Photograph of Jeanne Malcolm and Edwina Mountbatten, Hyde Park canteen organisers during the General Strike of 1926 [MS 62 Broadlands Archives MB1/K190B]

In a letter written by Henrietta Joseph, dated 18 May 1926, she discussed her experience of the strike:

“The strike was the most extraordinary experience I have ever known. There was not the horror and the anxiety of the war; but there was greater strangeness. One woke into a foreign world, where things were not done for us, one had to do one’s own arranging and fixing. Everyone was a pioneer. Life became an adventure. There were no newspapers. Letters were few and came seldom. Centuries of civilisation were swept away. As in the war, we all fraternised with one another. As days followed strange day, the resources of civilisation began to be foreshadowed rather than actually to appear as we got to know how things began. Gradually these young lords and varsity men became increasingly efficient at their jobs. The railways began to lose some of their amateurishness. One or two papers began to come out – almost life-like – in some cases there were 4 pages. The Times actually published a list of births, marriages and deaths. There was a side issue of an extra strike in Marylebone. The scavengers were out. No collecting of refuse. Then four varsity cricketers ran a dust cart of their own. On it was printed the legend ‘England collects the ashes’. Edwin was a special constable guarding our electric power station. (Amateurs ran the power stations.) We were all getting ‘into’ it. The world was starting again and doing its business in quite another way but doing it quite well. A millennium of sociability and brotherly love had begun. The universe was one big family party. Class distinctions were wiped out and then all of a sudden last Wednesday the general strike was called off. Gradually the world shook itself and came out of its dream. Now we are almost normal, it’s a matter of fact. We have passed through a great disaster, which politically and commercially we shall feel adversely for a long time, but it was a wonderful experience.”

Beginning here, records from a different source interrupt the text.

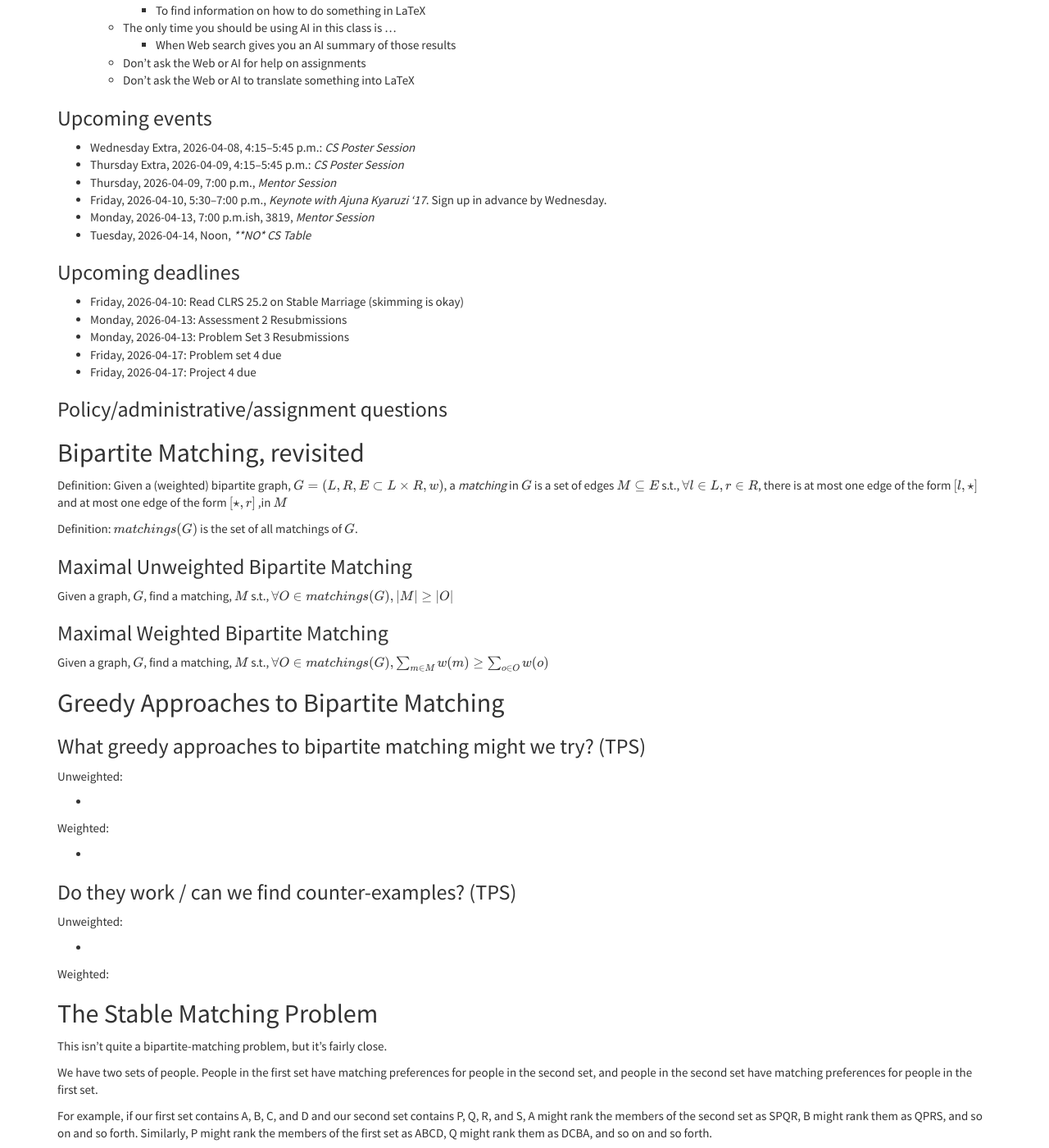
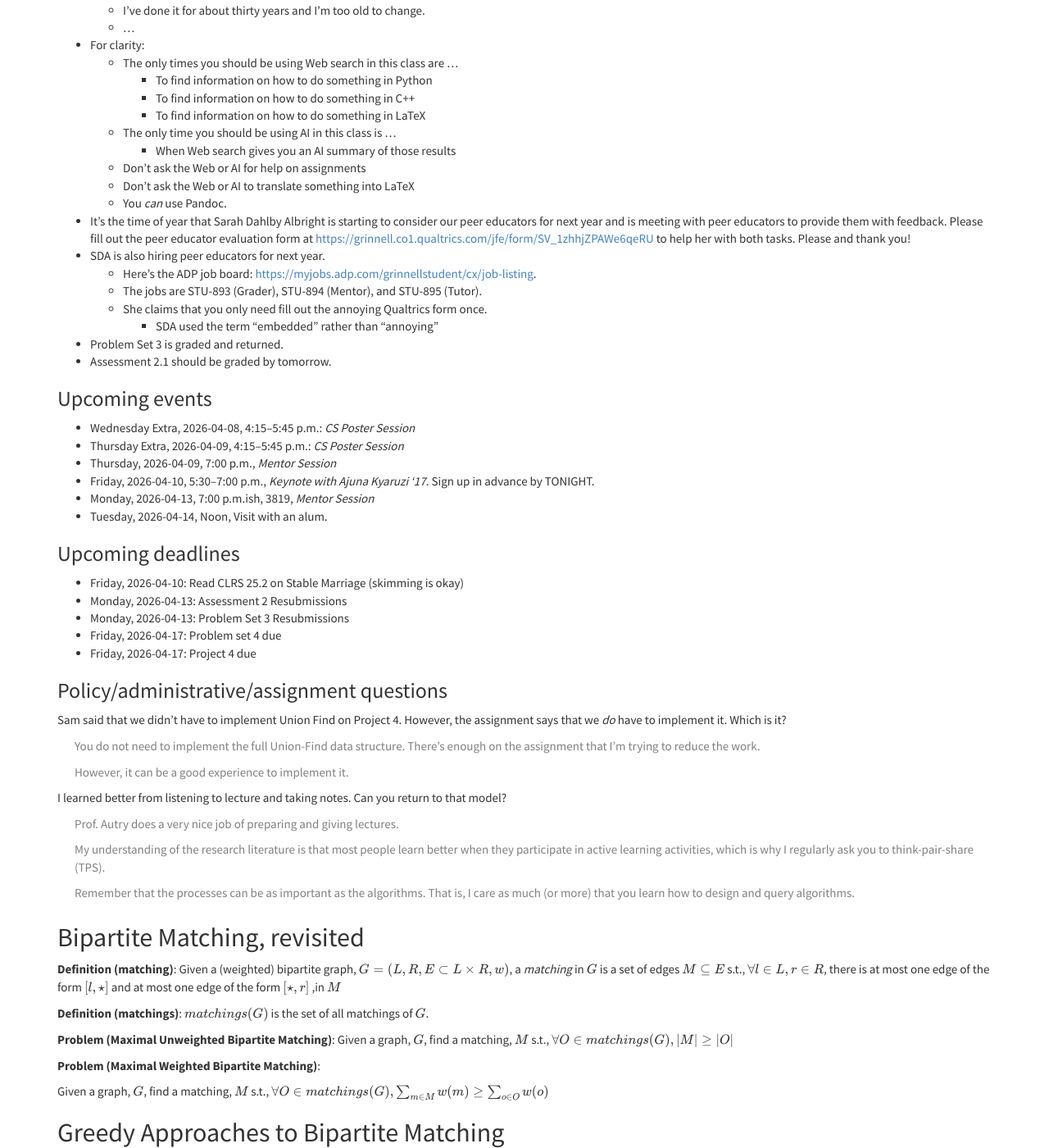
Before and after one commit to rebelsky/csc301-2026sp, a Jekyll site: the page built from _eboards/eboard28.md, in a window 1280 px wide and 1400 px high, scrolled down 641 px. Shown: the whole window at 82% size. Built offline with Jekyll 4.4.1, drawn with Linux system fonts in a browser that asks for light colours; nearby versions of some CDN libraries; library files that are not in the unit come from our copies; formulas are drawn with MathJax 3; a script that is not in the unit is left out; some of the changed text lies outside the part shown.

Commit message:
Post class 28.

```diff
--- a/_eboards/eboard28.md
+++ b/_eboards/eboard28.md
@@ -16,14 +16,19 @@ _Approximate overview_
 * Greedy approaches to bipartite matching
 * Stable matching
 * Greedy approaches to stable matching
+* The Gale-Shapley algorithm for stable matching
+* Implications of Gale-Shapley
 
 Administrative stuff
 --------------------
 
-* I'm teaching CSC-151 8:30--9:50 on Friday morning. I may be a few
-  minutes late in starting class while I get the recordings set up.
-* Does anyone use the recordings, or can I stop making them?
-    * I'll keep up the transcription.
+* I'm teaching CSC-151 8:30--9:50 on Friday morning.
+    * No office hours on Friday.
+    * I may be a few minutes late in starting class while I get the
+      recordings set up.
+* On that note: Does anyone use the recordings, or can I stop making them?
+    * I'll keep up the transcription in any case.
+    * I will continue making the recordings.
 * Just so you know, I write most of my board "live" rather than using
   slides for a number of reasons.
     * It makes it easier to adapt to student questions.
@@ -32,6 +37,7 @@ Administrative stuff
       speed at which I type, it's close.
     * It reminds you that eveyrone can make mistakes.
     * It lets me record the results of TPS activities.
+    * I've done it for about thirty years and I'm too old to change.
     * ...
 * For clarity:
     * The only times you should be using Web search in this class are ...
@@ -42,6 +48,21 @@ Administrative stuff
         * When Web search gives you an AI summary of those results
     * Don't ask the Web or AI for help on assignments
     * Don't ask the Web or AI to translate something into LaTeX
+    * You _can_ use Pandoc.
+* It's the time of year that Sarah Dahlby Albright is starting to
+  consider our peer educators for next year and is meeting with peer
+  educators to provide them with feedback. Please fill out the peer
+  educator evaluation form at
+  <https://grinnell.co1.qualtrics.com/jfe/form/SV_1zhhjZPAWe6qeRU>
+  to help her with both tasks. Please and thank you!
+* SDA is also hiring peer educators for next year.
+    * Here's the ADP job board:
+      <https://myjobs.adp.com/grinnellstudent/cx/job-listing>.
+    * The jobs are STU-893 (Grader), STU-894 (Mentor), and STU-895 (Tutor).
+    * She claims that you only need fill out the annoying Qualtrics form once.
+        * SDA used the term "embedded" rather than "annoying"
+* Problem Set 3 is graded and returned.
+* Assessment 2.1 should be graded by tomorrow.
 
 ### Upcoming events
 
@@ -49,9 +70,9 @@ Administrative stuff
 * Thursday Extra, 2026-04-09, 4:15--5:45 p.m.: _CS Poster Session_
 * Thursday, 2026-04-09, 7:00 p.m., _Mentor Session_
 * Friday, 2026-04-10, 5:30--7:00 p.m., _Keynote with Ajuna Kyaruzi '17_.
-  Sign up in advance by Wednesday.
+  Sign up in advance by TONIGHT.
 * Monday, 2026-04-13, 7:00 p.m.ish, 3819, _Mentor Session_
-* Tuesday, 2026-04-14, Noon, _**NO* CS Table_
+* Tuesday, 2026-04-14, Noon, Visit with an alum.
 
 ### Upcoming deadlines
 
@@ -63,23 +84,44 @@ Administrative stuff
 
 ### Policy/administrative/assignment questions
 
+Sam said that we didn't have to implement Union Find on Project 4. However,
+the assignment says that we *do* have to implement it. Which is it?
+
+> You do not need to implement the full Union-Find data structure. There's
+  enough on the assignment that I'm trying to reduce the work.
+
+> However, it can be a good experience to implement it.
+
+I learned better from listening to lecture and taking notes. Can you
+return to that model?
+
+> Prof. Autry does a very nice job of preparing and giving lectures.
+
+> My understanding of the research literature is that most people
+  learn better when they participate in active learning activities,
+  which is why I regularly ask you to think-pair-share (TPS).
+
+> Remember that the processes can be as important as the algorithms.
+  That is, I care as much (or more) that you learn how to design
+  and query algorithms.
+
 Bipartite Matching, revisited
 -----------------------------
 
-Definition: Given a (weighted) bipartite graph,
+**Definition (matching)**: Given a (weighted) bipartite graph,
 $$G = (L,R,E\subset L\times R,w)$$, a _matching_ in $$G$$ is
 a set of edges $$M \subseteq E$$ s.t., $$\forall l \in L, r \in R$$,
 there is at most one edge of the form $$[l,\star]$$ and at most one
 edge of the form $$[\star,r]$$ ,in $$M$$
 
-Definition: $$matchings(G)$$ is the set of all matchings of $$G$$.
+**Definition (matchings)**: $$matchings(G)$$ is the set of all
+matchings of $$G$$.
 
-### Maximal Unweighted Bipartite Matching
-
+**Problem (Maximal Unweighted Bipartite Matching)**:
 Given a graph, $$G$$, find a matching, $$M$$ s.t.,
 $$\forall O \in matchings(G), |M| \ge |O|$$
 
-### Maximal Weighted Bipartite Matching
+**Problem (Maximal Weighted Bipartite Matching)**:
 
 Given a graph, $$G$$, find a matching, $$M$$ s.t.,
 $$\forall O \in matchings(G), \sum_{m\in M}w(m) \ge \sum_{o\in O}w(o)$$
@@ -91,20 +133,53 @@ Greedy Approaches to Bipartite Matching
 
 Unweighted:
 
-*
+* Repeatedly pick the vertex (on the left) with the fewest edges to
+  unconnected vertices.
+    * If there are multiple such vertices? Pick one randomly.
+    * If there are more than one edges from such vertices to unconnected
+      vertices? Pick the one to the parter with the smallest. (Random
+      if necessary.)
 
 Weighted:
 
-*
+* Repeatedly take the edge with the greatest weight that connects
+  two unconnected vertices.
 
 ### Do they work / can we find counter-examples? (TPS)
 
+Check correctness or look for counter-examples
+
 Unweighted:
 
-*
+_Maybe if we make everyone have the same number of edges, we'll make
+bad choices._
+
+* L =
+* R =
+* E =
+
+_We'll return to this at some point._
 
 Weighted:
 
+* L = A, B, C
+* R = R, Q, P
+* w =
+    * w(AR) = 90
+    * w(BQ) = 90
+    * w(CP) = 90
+    * w(CQ) = 100
+
+Alternate
+
+* L = A, C
+* R = R, Q
+* w =
+    * w(AR) = 2
+    * w(CQ) = 2
+    * w(CR) = 3
+
+Greed sometimes fails!
 
 The Stable Matching Problem
 ---------------------------
@@ -134,21 +209,93 @@ B to be with A (top choice!).
 
 Historically, this is called _The Stable (Heterosexual) Marriage_ problem.
 
-We'll try some examples in class.
+We'll try some examples in class
+
+* A: SQRP
+* B: SPRQ
+* C: RQPS
+* D: QSPR
+* P: CDAB
+* Q: CABD
+* R: BACD
+* S: DCAB
+
+Matching
+
+* AS
+* BR
+* CP
+* DQ
+
+TPS: Is this matching stable?
+
+* AS - A won't switch, S would prefer D or C
+* BR - B would switch for S or P, R won't switch
+* CP - C would prefer R or Q, P is good
+* DQ - D won't switch, Q would prefer B A C
+
+Whoops! C will drop P (sorry P), Q will drop D, C and Q will joni
+
+* AS - A won't switch, S would prefer D or C
+* BR - B would switch for S or P, R won't switch
+* CQ - C would prefer R, Q won't switch
+* D has no partner
+* P has no partner
 
 Solving the Stable Matching Problem
 -----------------------------------
 
 Is there a deterministic algorithm that we can use to do the matching?
 
-What is a greedy approach? (TPS)
+What is a greedy approach (even if you can tell that it's wrong)? (TPS)
 
-What are the flaws in that approach? (TPS)
+* Run through the people on one side, each picks the highest available
+  on their preference list.
 
-Can we correct those flaws? (TPS)
+Let's try it
+
+* A picks S
+* B picks P
+* C picks R
+* D picks Q
+
+Whoo! It worked. It's stable.
+
+Can we find a counter-example?
+
+* A: SPQR
+* B: SRPQ
+* C: ...
+* D: ...
+* P: ...
+* Q: ...
+* R: ...
+* S: DCBA
+
+We pair A with S.
+
+We pair B with R
+
+B would prefer to be with S. S would prefer to be with B.
+
+Note that would have happened if PQRS had made the offers, rather than
+ABCD.
 
 The Gale-Shapley Algorithm
 --------------------------
+
+We run through one side. Each person makes an offer to their top preference.
+The person receiving the offer either says
+
+* "No", if they already have an offer and the new offer is lower on their list.
+* "Maybe", if the new offer is higher on the list or if they have no offer.
+* "Yes", if the new offer is highest on the list.
+
+Anyone on the first side who does not have a patner makes offers to their
+second choice (with the partner following those policies).
+
+Anyone on the first side who does not have a patner makes offers to their
+third choice (with the partner following those policies).
 
 Running Gale-Shapley
 --------------------
@@ -163,3 +310,48 @@ Example 1
 * Q: CBAD
 * R: BADC
 * S: ABCD
+
+Running
+
+* A makes an offer to P, P says "Maybe"
+* B makes an offer to P, P says "Maybe", A no longer has a partner
+* C makes an offer to P, P says "Maybe', B no longer has a partner
+* D makes an offer to P, P says "Yes", C no longer has a parther.
+* After round D and P are matched
+* A makes an offer to Q, Q says "Maybe"
+* B makes an offer to S, S says "Maybe"
+* C makes an offer to R, R says "Maybe"
+
+A slight change
+
+* C: PQRS
+* Q: BCAD
+
+Result
+
+* C makes an offer to Q, Q dumps A and says "maybe"
+* At the end of the round, BS paired at maybe, CQ paired at maybe.
+* Those matchings are finalized. BS cannot improve, CQ cannot improve.
+* The last round, A makes an offer to R, R has no other option, and says "Maybe"
+* And we're done.
+
+Observations on Gale-Shapley
+----------------------------
+
+* Does it prioritize the offerer or the offeree? (TPS)
+* Can lying help? (TPS)
+* How might we prove Gale-Shapley correct?
+
+Applications of Gale-Shapley
+----------------------------
+
+These notes include both real applications and potential applications.
+
+* Residencies!
+    * Historically prioritized residencies over physicians
+    * Switched to prioritizing physicians over residencies
+    * 90% the same. Is that good?
+* CS students and CS Classes (at least before the crash)
+    * What does a preference mean for a class?
+* MAP students and MAP faculty
+    * Strengths and weaknesses?
```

MS 335 A2045/6/15

On 12 May 1926, after 9 days of action, the TUC announced their decision to call off the strike, having failed to significantly disrupt services. The miners eventually returned to work with their pay reduced and working hours extended. A year later, the government passed the Trade Disputes Act of 1927 making the type of sympathetic strike action that had created the General Strike illegal.